Looking at the graph, you can see that when > 2, then > 0.

That is, the solution to the inequation 2x + 4 > 0 is the interval (2, ).
Case 2:
2x + 7 >

3
2

The ordinate of the line = 2x + 7 is greater than or equal to the ordinate of the

line = 3 for the values of less than or equal to 4.


2

The solution to the inequation is the interval (, 4)


Case 3:
2 + 4 > 2 3
The ordinate of the parabola = 2 + 4 is greater than or equal to the ordinate of
the line = 2 3 for the values of between 1 and 3.
The solution to the inequation is the interval (3,4)

Axel Cotn Gutirrez

Mathematics 4 ESO

4.4.12

Unit 04

December

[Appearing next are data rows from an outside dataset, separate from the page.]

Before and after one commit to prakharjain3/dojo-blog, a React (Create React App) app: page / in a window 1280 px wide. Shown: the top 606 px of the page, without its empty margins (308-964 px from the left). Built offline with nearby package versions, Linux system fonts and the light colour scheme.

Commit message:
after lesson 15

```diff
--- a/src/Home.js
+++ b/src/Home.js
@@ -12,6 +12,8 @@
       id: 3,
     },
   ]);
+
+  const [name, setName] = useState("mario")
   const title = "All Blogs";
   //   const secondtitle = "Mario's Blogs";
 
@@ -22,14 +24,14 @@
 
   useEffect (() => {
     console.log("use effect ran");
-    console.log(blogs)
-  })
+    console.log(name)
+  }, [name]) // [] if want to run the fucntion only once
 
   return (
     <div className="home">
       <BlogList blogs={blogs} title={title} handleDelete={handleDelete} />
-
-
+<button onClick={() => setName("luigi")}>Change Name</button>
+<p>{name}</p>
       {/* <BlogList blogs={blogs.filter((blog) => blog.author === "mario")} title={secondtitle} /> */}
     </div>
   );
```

In general, to solve an inequation with one variable, () () or

() () :

Represent the graphs of the functions = () and = () , and get the points
where they intersect.

4.2.

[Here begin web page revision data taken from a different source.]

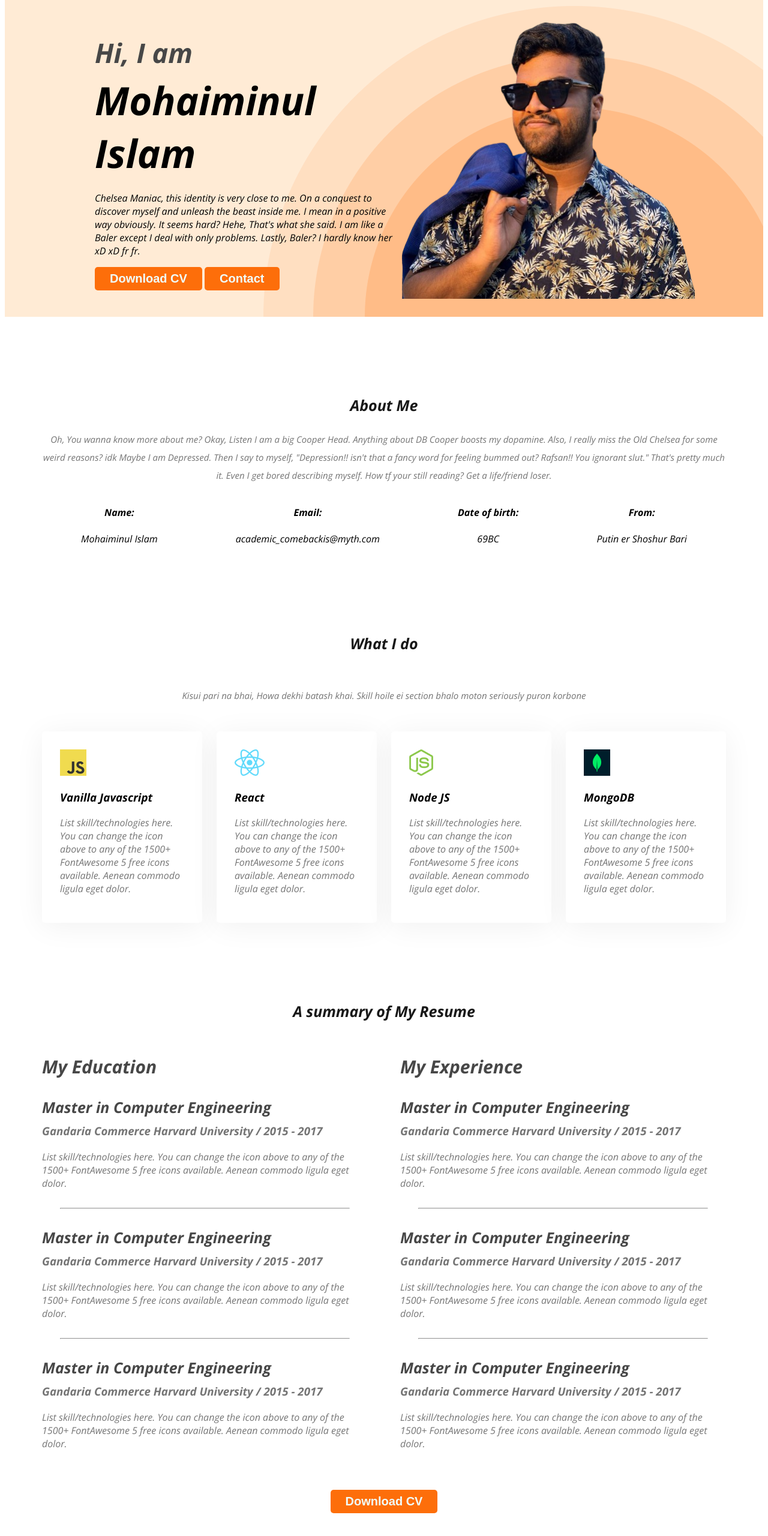
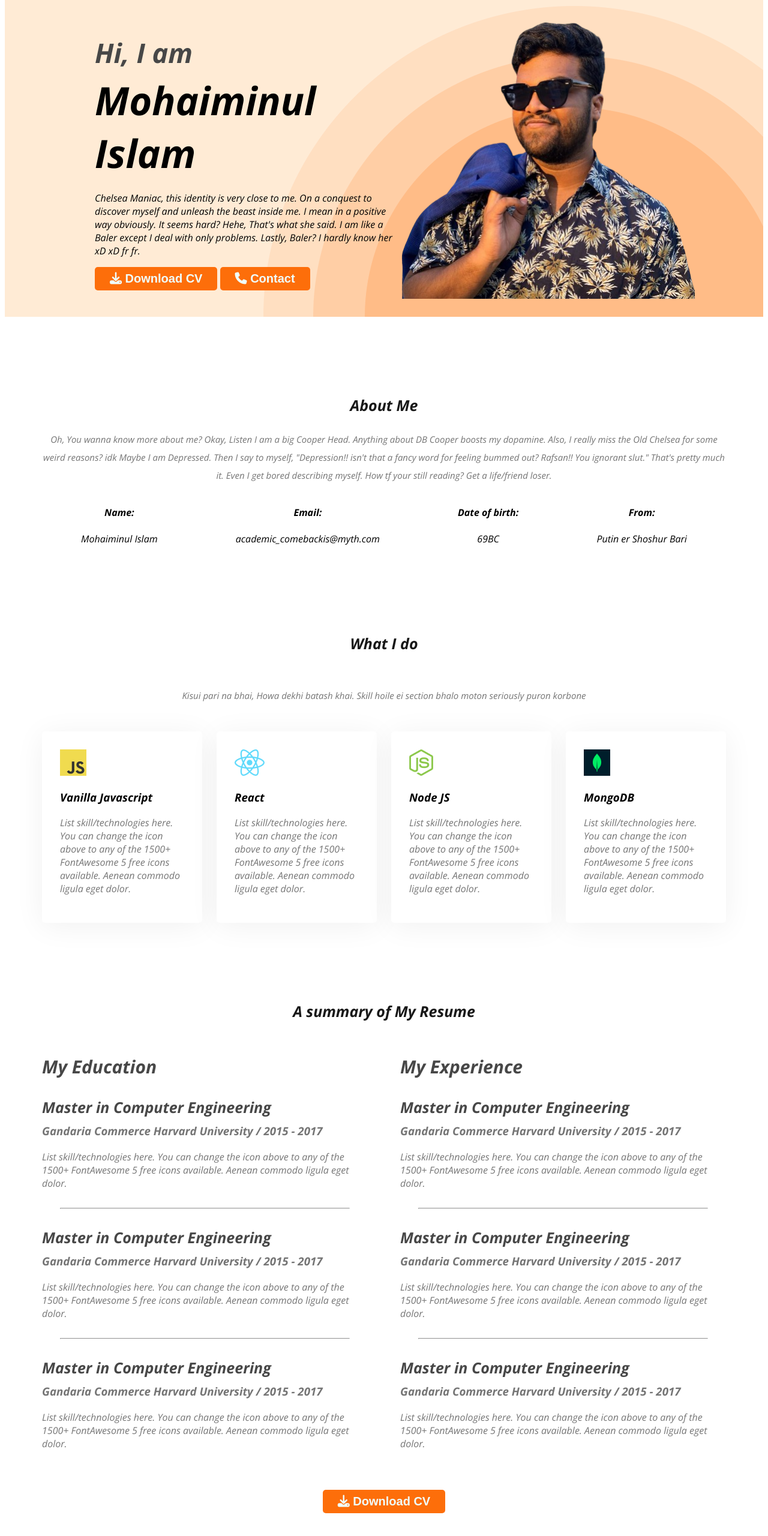
Before and after one commit to idkcode68/webdev-portfolio, a plain HTML site: page index.html in a window 1280 px wide. Shown: the part 192-2752 px from the top of the page at 60% size. Drawn offline with nearby package versions, Linux system fonts and the light colour scheme.

Commit message:
added font awesome icons

```diff
--- a/index.html
+++ b/index.html
@@ -8,6 +8,7 @@
 <link rel="preconnect" href="https://fonts.gstatic.com" crossorigin>
 <link href="https://fonts.googleapis.com/css2?family=Open+Sans:ital,wght@1,400;1,700;1,800&display=swap" rel="stylesheet">
     <link rel="stylesheet" href="styles/portfolio.css">
+    <script src="https://kit.fontawesome.com/3d1f97a296.js" crossorigin="anonymous"></script>
 </head>
 <body>
     <header class="header">
@@ -24,8 +25,8 @@
                 <h3 class="banner-greeting">Hi, I am</h3>
                 <h1 class="banner-title">Mohaiminul Islam</h1>
                 <p>Chelsea Maniac, this identity is very close to me. On a conquest to discover myself and unleash the beast inside me. I mean in a positive way obviously. It seems hard? Hehe, That's what she said. I am like a Baler except I deal with only problems. Lastly, Baler? I hardly know her xD xD fr fr.</p>
-                <button class="btn-primary">Download CV</button>
-                <button class="btn-primary">Contact</button>
+                <button class="btn-primary"><i class="fa-solid fa-download"></i> Download CV</button>
+                <button class="btn-primary"><i class="fa-solid fa-phone"></i> Contact</button>
             </div>
             <img class="profile-pic" src="images/image (2).png">
         </div>
@@ -141,7 +142,7 @@
                 </div>
             </div>
             <div class="download-cv">
-                <button class="btn-primary">Download CV</button>
+                <button class="btn-primary"><i class="fa-solid fa-download"></i> Download CV</button>
             </div>
 
         </section>
```
Also changed, not shown: styles/portfolio.css (+6 -3 lines).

Find the intervals that make true the inequality.


ALGEBRAIC METHOD.
Solving inequations is similar to solving equations. We add, subtract, multiply or

divide both sides until we get the variable by itself. There is one important difference
though. With inequations we can add or subtract the same thing to both sides and the
inequality stays the same. We can multiply or divide both sides by a positive number
and the inequality stays the same. But if we multiply by a negative number, then the
sign of the inequality Reverses.
Solve:
Axel Cotn Gutirrez

Mathematics 4 ESO

4.4.13

Unit 04

December

2x 7 <

+3
2

4 14 < + 6
4 < 6 + 14
5 < 20 >

20
= 4
5

The solution is the interval (4, )

Solve:
2 5 6 1
2 4 5 0
We find the roots of the polynomial 2 4 5
1 = 1 2 = 5
We plot these roots on the number line and find what is the sign of the number value
of the polynomial 2 4 5 in each of the intervals in which this line has been split.

We take any value of these intervals, for instance:


If = 2 (2)2 4(2) 5 = 7 > 0
Axel Cotn Gutirrez

Mathematics 4 ESO

4.4.14

Unit 04

December

If = 0 (0)2 4(0) 5 = 7 5 < 0


If = 6 (6)2 4(6) 5 = 7 > 0

The solution to the inequation is the interval [1,5]

Axel Cotn Gutirrez

Mathematics 4 ESO

4.4.15